It seems like every culture with a coastline has their version of a seafood stew. The French have bouillabaise, the Portuguese bacalhoada, New England chowder and San Francisco cioppino.
In Brazil, they make moqueca (pronounced “mo-KEH-kah”), a stew made with fish, onions, garlic, tomatoes, cilantro, and in the northern state of Bahia, coconut milk.
Video! How to Make Moqueca
Moqueca – Brazilian Fish Stew
My first encounter with moqueca was a salmon version of the stew prepared by Brazilian blogger Fernanda of Chucrute com Salsicha. So good!
We love making fish stew, but had never thought to use a base of coconut milk. Since then, every Brazilian I’ve met, when the conversation turns to food (as it invariably does), their eyes light up at the mention of moqueca.
A few words about this recipe. First, it’s easy. You probably have most of the ingredients already in your pantry (you’ll want to get fresh fish), and with prep, making rice, the total time involved is less than an hour.
Second, since this is an American website, we’re dealing with ingredients we can get here. True Bahian moqueca is made with a fish caught off the coast of northern Brazil.
In our case, we’ll want to use a firm white fish. I used cod for this batch, which is barely firm enough. Halibut would hold up better.
You can also add shrimp or other shell fish to this stew. Palm oil is traditionally used in making moqueca, but it’s hard to come by here, so we are using olive oil.
Finally, adjust the seasonings to taste!
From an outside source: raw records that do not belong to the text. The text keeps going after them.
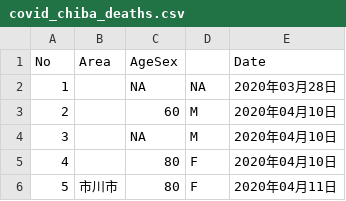
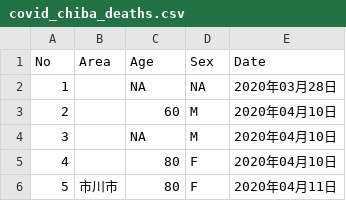
Before and after one commit to fusion0202/RScript, a CSV file: covid_chiba_deaths.csv, drawn as a sheet; only a part is shown.

Commit message:
Update covid_chiba_deaths.csv

```diff
--- a/covid_chiba_deaths.csv
+++ b/covid_chiba_deaths.csv
@@ -1,2 +1,2 @@
-No,Area,AgeSex,,Date
+No,Area,Age, Sex,Date
 1,,NA,NA,2020年03月28日
```
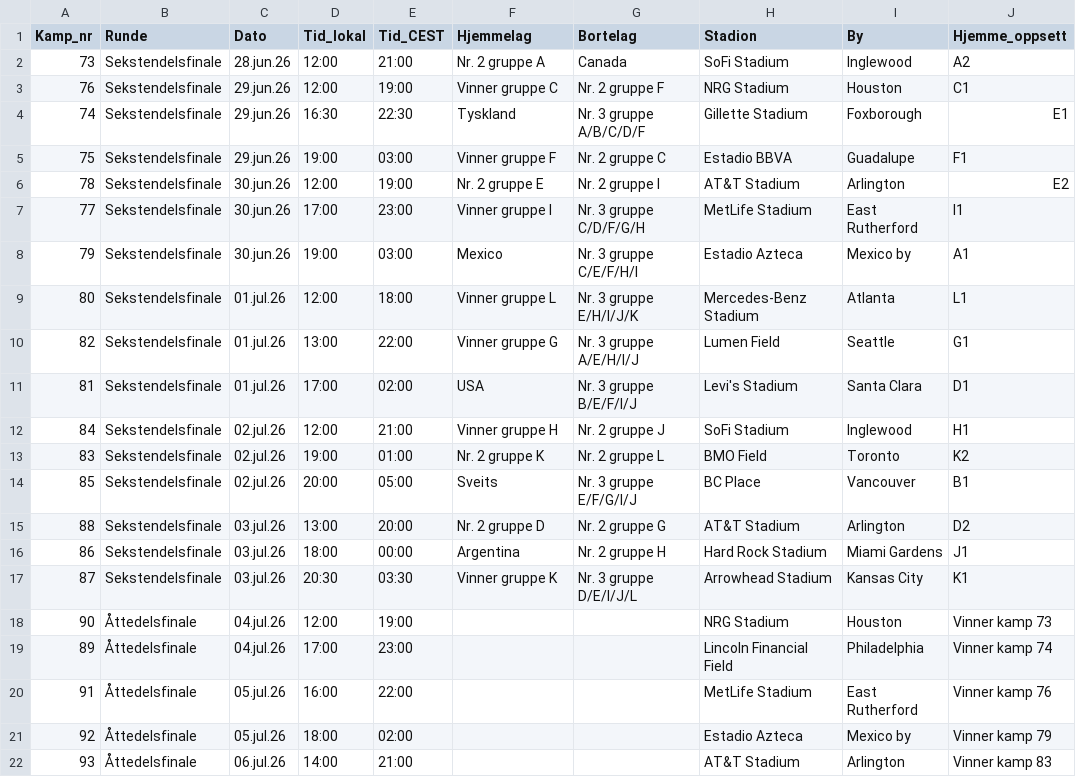
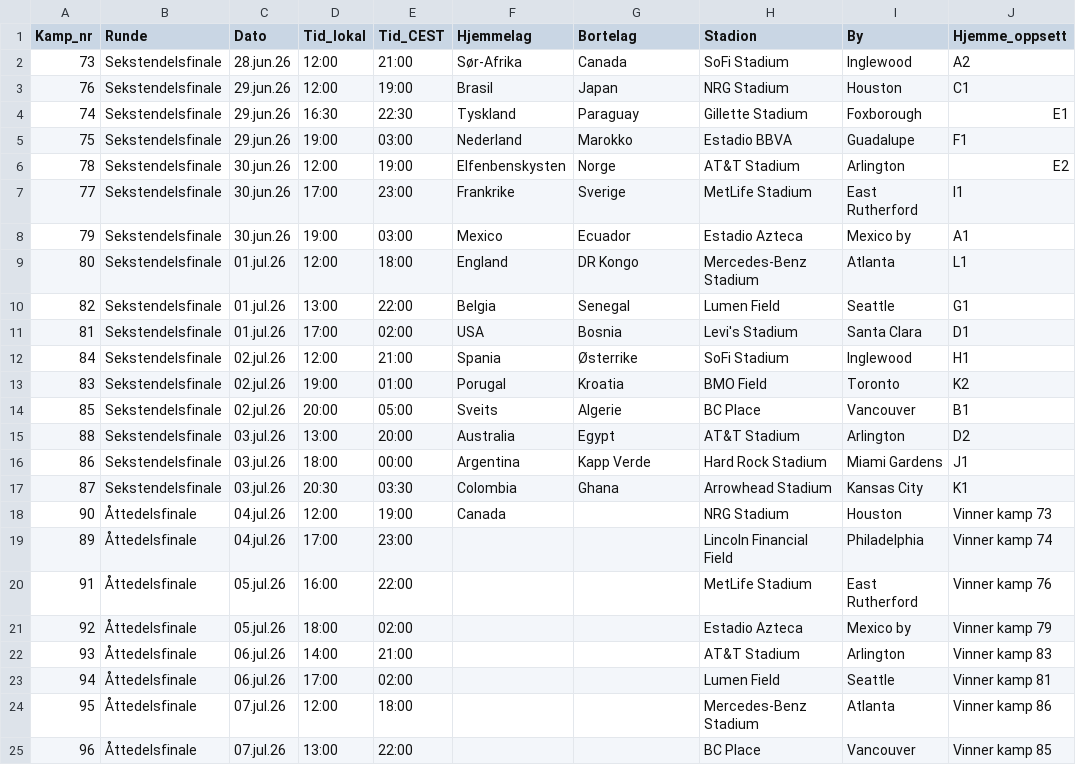
Before and after one commit to andersNyhus/anysoft, a CSV file: vm2026_kampprogram.csv, drawn as a sheet; only a part is shown; the shorter side is filled out with more unchanged rows; the diff names each change by its address in the sheet, - before the commit and + after, or states it on an @@ line.

Commit message:
Oppdatert resultater

```diff
--- a/vm2026_kampprogram.csv
+++ b/vm2026_kampprogram.csv
-F2 (Hjemmelag): Nr. 2 gruppe A
+F2 (Hjemmelag): Sør-Afrika
-F3 (Hjemmelag): Vinner gruppe C
+F3 (Hjemmelag): Brasil
-G3 (Bortelag): Nr. 2 gruppe F
+G3 (Bortelag): Japan
-G4 (Bortelag): Nr. 3 gruppe A/B/C/D/F
+G4 (Bortelag): Paraguay
-F5 (Hjemmelag): Vinner gruppe F
+F5 (Hjemmelag): Nederland
-G5 (Bortelag): Nr. 2 gruppe C
+G5 (Bortelag): Marokko
-F6 (Hjemmelag): Nr. 2 gruppe E
+F6 (Hjemmelag): Elfenbenskysten
-G6 (Bortelag): Nr. 2 gruppe I
+G6 (Bortelag): Norge
-F7 (Hjemmelag): Vinner gruppe I
+F7 (Hjemmelag): Frankrike
-G7 (Bortelag): Nr. 3 gruppe C/D/F/G/H
+G7 (Bortelag): Sverige
-G8 (Bortelag): Nr. 3 gruppe C/E/F/H/I
+G8 (Bortelag): Ecuador
-F9 (Hjemmelag): Vinner gruppe L
+F9 (Hjemmelag): England
-G9 (Bortelag): Nr. 3 gruppe E/H/I/J/K
+G9 (Bortelag): DR Kongo
-F10 (Hjemmelag): Vinner gruppe G
+F10 (Hjemmelag): Belgia
-G10 (Bortelag): Nr. 3 gruppe A/E/H/I/J
+G10 (Bortelag): Senegal
-G11 (Bortelag): Nr. 3 gruppe B/E/F/I/J
+G11 (Bortelag): Bosnia
-F12 (Hjemmelag): Vinner gruppe H
+F12 (Hjemmelag): Spania
-G12 (Bortelag): Nr. 2 gruppe J
+G12 (Bortelag): Østerrike
-F13 (Hjemmelag): Nr. 2 gruppe K
+F13 (Hjemmelag): Porugal
-G13 (Bortelag): Nr. 2 gruppe L
+G13 (Bortelag): Kroatia
-G14 (Bortelag): Nr. 3 gruppe E/F/G/I/J
+G14 (Bortelag): Algerie
-F15 (Hjemmelag): Nr. 2 gruppe D
+F15 (Hjemmelag): Australia
-G15 (Bortelag): Nr. 2 gruppe G
+G15 (Bortelag): Egypt
-G16 (Bortelag): Nr. 2 gruppe H
+G16 (Bortelag): Kapp Verde
-F17 (Hjemmelag): Vinner gruppe K
+F17 (Hjemmelag): Colombia
-G17 (Bortelag): Nr. 3 gruppe D/E/I/J/L
+G17 (Bortelag): Ghana
-F18 (Hjemmelag): (empty)
+F18 (Hjemmelag): Canada
```
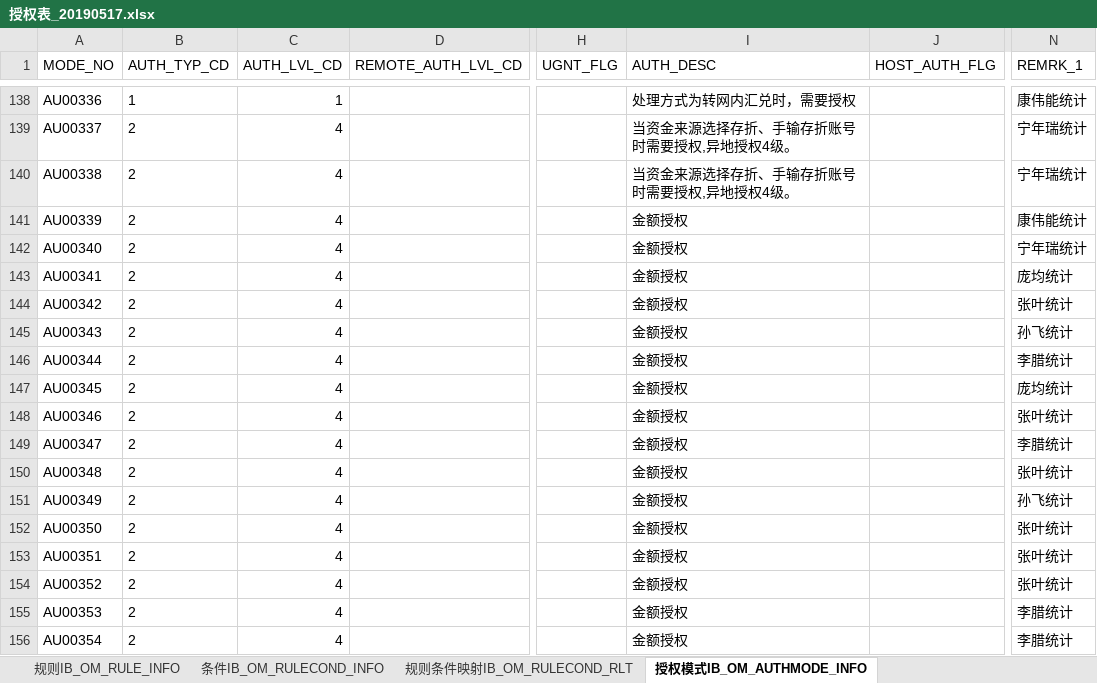
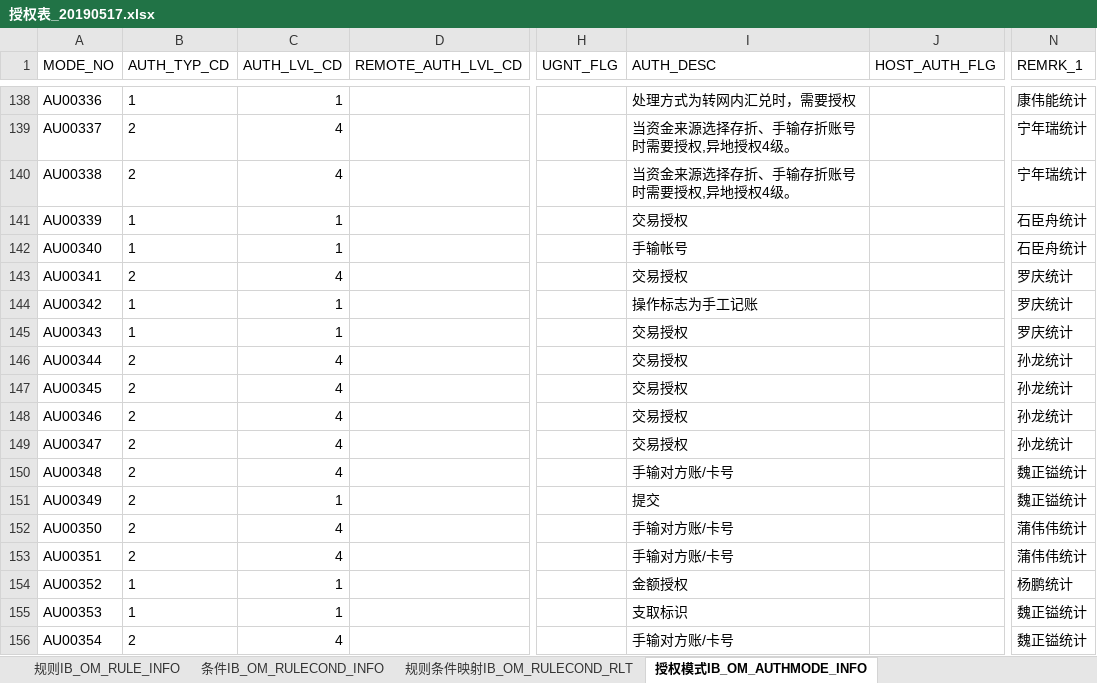
Before and after one commit to somebody2012/node-excel, an Excel workbook: out/20190517授权/授权表_20190517.xlsx, sheet 授权模式IB_OM_AUTHMODE_INFO, drawn as a sheet; only a part is shown, gaps mark what is left out; values as stored, in another font and other column widths than the file's, no borders; the diff covers the shown part only; the diff names each change by its address in the sheet, - before the commit and + after, or states it on an @@ line.

```diff
--- a/out/20190517授权/授权表_20190517.xlsx (sheet 授权模式IB_OM_AUTHMODE_INFO)
+++ b/out/20190517授权/授权表_20190517.xlsx (sheet 授权模式IB_OM_AUTHMODE_INFO)
-B141:B142 (AUTH_TYP_CD): 2
+B141:B142 (AUTH_TYP_CD): 1
-C141:C142 (AUTH_LVL_CD): 4
+C141:C142 (AUTH_LVL_CD): 1
-I141 (AUTH_DESC): 金额授权
+I141 (AUTH_DESC): 交易授权
-N141 (REMRK_1): 康伟能统计
+N141 (REMRK_1): 石臣舟统计
-I142 (AUTH_DESC): 金额授权
+I142 (AUTH_DESC): 手输帐号
-N142 (REMRK_1): 宁年瑞统计
+N142 (REMRK_1): 石臣舟统计
-I143 (AUTH_DESC): 金额授权
+I143 (AUTH_DESC): 交易授权
-N143 (REMRK_1): 庞均统计
+N143 (REMRK_1): 罗庆统计
-B144:B145 (AUTH_TYP_CD): 2
+B144:B145 (AUTH_TYP_CD): 1
-C144:C145 (AUTH_LVL_CD): 4
+C144:C145 (AUTH_LVL_CD): 1
-I144 (AUTH_DESC): 金额授权
+I144 (AUTH_DESC): 操作标志为手工记账
-N144 (REMRK_1): 张叶统计
+N144 (REMRK_1): 罗庆统计
-I145:I149 (AUTH_DESC): 金额授权
+I145:I149 (AUTH_DESC): 交易授权
-N145 (REMRK_1): 孙飞统计
+N145 (REMRK_1): 罗庆统计
-N146 (REMRK_1): 李腊统计
+N146 (REMRK_1): 孙龙统计
-N147 (REMRK_1): 庞均统计
+N147 (REMRK_1): 孙龙统计
-N148 (REMRK_1): 张叶统计
+N148 (REMRK_1): 孙龙统计
-N149 (REMRK_1): 李腊统计
+N149 (REMRK_1): 孙龙统计
-I150 (AUTH_DESC): 金额授权
+I150 (AUTH_DESC): 手输对方账/卡号
-N150 (REMRK_1): 张叶统计
+N150 (REMRK_1): 魏正镒统计
-C151 (AUTH_LVL_CD): 4
+C151 (AUTH_LVL_CD): 1
-I151 (AUTH_DESC): 金额授权
+I151 (AUTH_DESC): 提交
-N151 (REMRK_1): 孙飞统计
+N151 (REMRK_1): 魏正镒统计
-I152:I153 (AUTH_DESC): 金额授权
+I152:I153 (AUTH_DESC): 手输对方账/卡号
-N152:N153 (REMRK_1): 张叶统计
+N152:N153 (REMRK_1): 蒲伟伟统计
-B154:B155 (AUTH_TYP_CD): 2
+B154:B155 (AUTH_TYP_CD): 1
-C154:C155 (AUTH_LVL_CD): 4
+C154:C155 (AUTH_LVL_CD): 1
-N154 (REMRK_1): 张叶统计
+N154 (REMRK_1): 杨鹏统计
-I155 (AUTH_DESC): 金额授权
+I155 (AUTH_DESC): 支取标识
-N155:N156 (REMRK_1): 李腊统计
+N155:N156 (REMRK_1): 魏正镒统计
-I156 (AUTH_DESC): 金额授权
+I156 (AUTH_DESC): 手输对方账/卡号
```
Also changed, not shown: 49 removed rows and 238 edited cells elsewhere in this sheet, sheet 条件IB_OM_RULECOND_INFO, sheet 规则条件映射IB_OM_RULECOND_RLT, sheet 规则IB_OM_RULE_INFO, sheet 字典要素IB_PARA_KEYWORDS_INFO, sheet 字段映射TE_PARA_TRANKEYWORDS_INFO, out/20190517授权/金额授权条件模式表_20190517.xlsx, src/parseAuthExcel/授权规则收集表汇总20190517.xlsx, 7 other files.
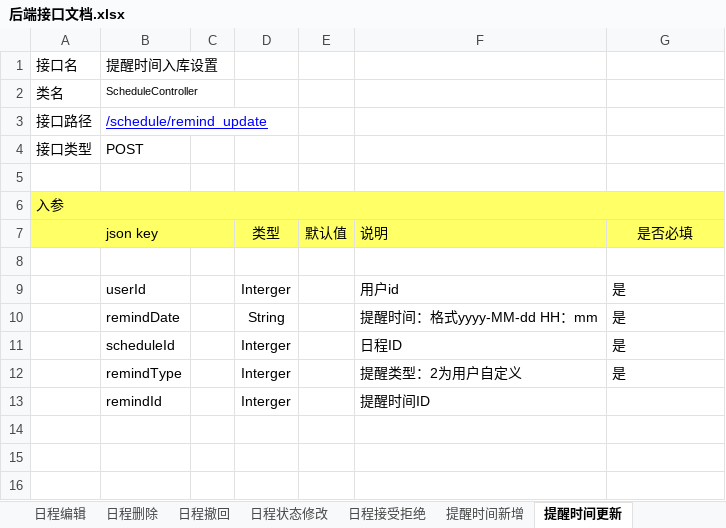
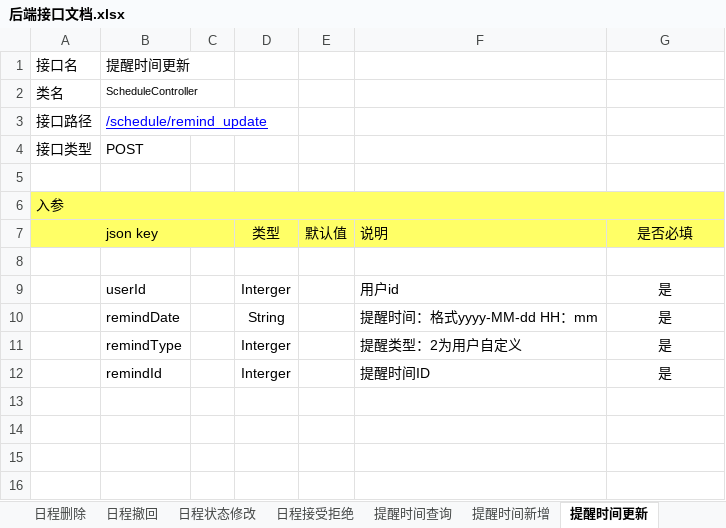
Before and after one commit to XJ-GTD/GTD2, an Excel workbook: A-开发相关文档素材/1.一期接口文档/后端接口文档.xlsx, sheet 提醒时间更新, drawn as a sheet; only a part is shown; values as stored, in another font and other column widths than the file's, no borders; removed rows and columns are numbered as before the commit, all else as after; the diff names each change by its address in the sheet, - before the commit and + after, or states it on an @@ line.

```diff
--- a/A-开发相关文档素材/1.一期接口文档/后端接口文档.xlsx (sheet 提醒时间更新)
+++ b/A-开发相关文档素材/1.一期接口文档/后端接口文档.xlsx (sheet 提醒时间更新)
+sheet tab: 提醒时间查询
-B1: 提醒时间入库设置
+B1: 提醒时间更新
-G9:G10 alignment: left
+G9:G10 alignment: center
-row 11:  | scheduleId |  | Interger |  | 日程ID | 是
-G11 alignment: left
+G11 alignment: center
-G12: (empty)
+G12: 是
+row 13: (empty)
```
Also changed, not shown: sheet 提醒时间删除, sheet 提醒时间新增.
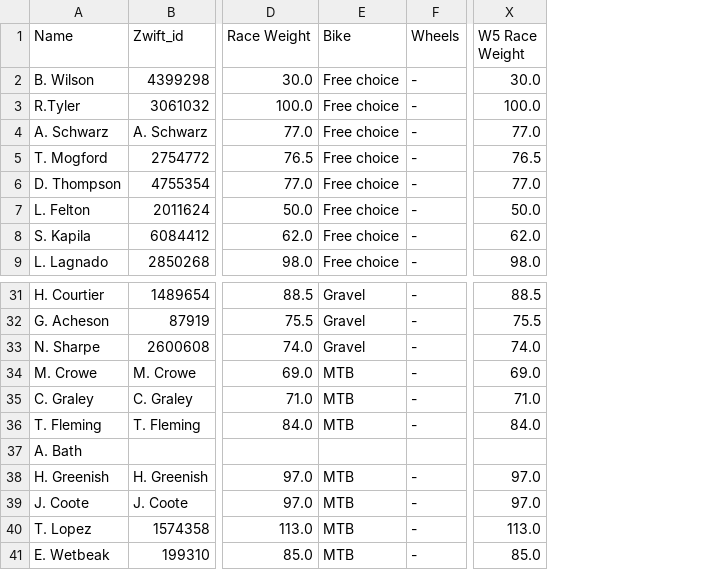
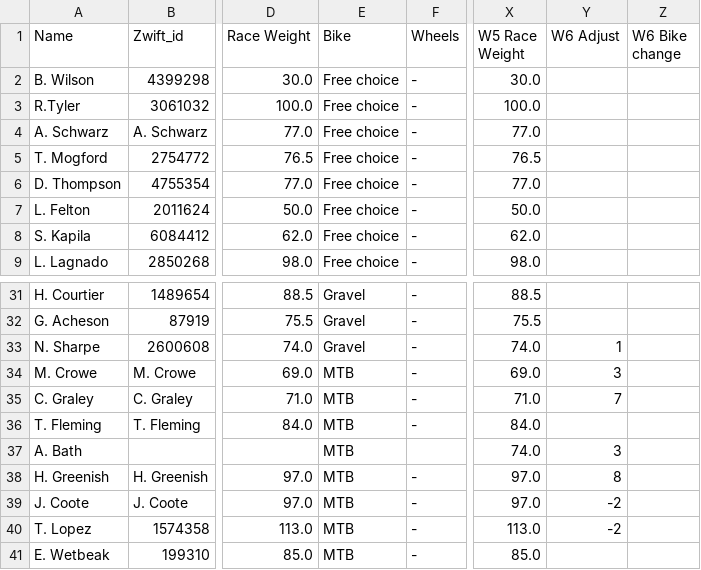
Before and after one commit to achie188/SW_eracing, a CSV file: inputs/raceinfo/handicaps.csv, drawn as a sheet; only a part is shown, gaps mark what is left out; the diff names each change by its address in the sheet, - before the commit and + after, or states it on an @@ line.

```diff
--- a/inputs/raceinfo/handicaps.csv
+++ b/inputs/raceinfo/handicaps.csv
+column Y (W6 Adjust), rows 33-40: 1 | 3 | 7 |  | 3 | 8 | -2 | -2
+column Z (W6 Bike change), empty
-E37 (Bike): (empty)
+E37 (Bike): MTB
-X37 (W5 Race Weight): (empty)
+X37 (W5 Race Weight): 74.0
```
Also changed, not shown: inputs/raceinfo/athletes.csv, inputs/raceinfo/orange_pass.csv, 1 other file.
If it doesn’t seem flavorful enough to you, you need to add more salt. And probably a little more lime or lemon juice and paprika too.
To any Brazilians who might be reading this blog (Ole Ola Brasil!) if you have a favorite moqueca recipe, please tell us about it the comments.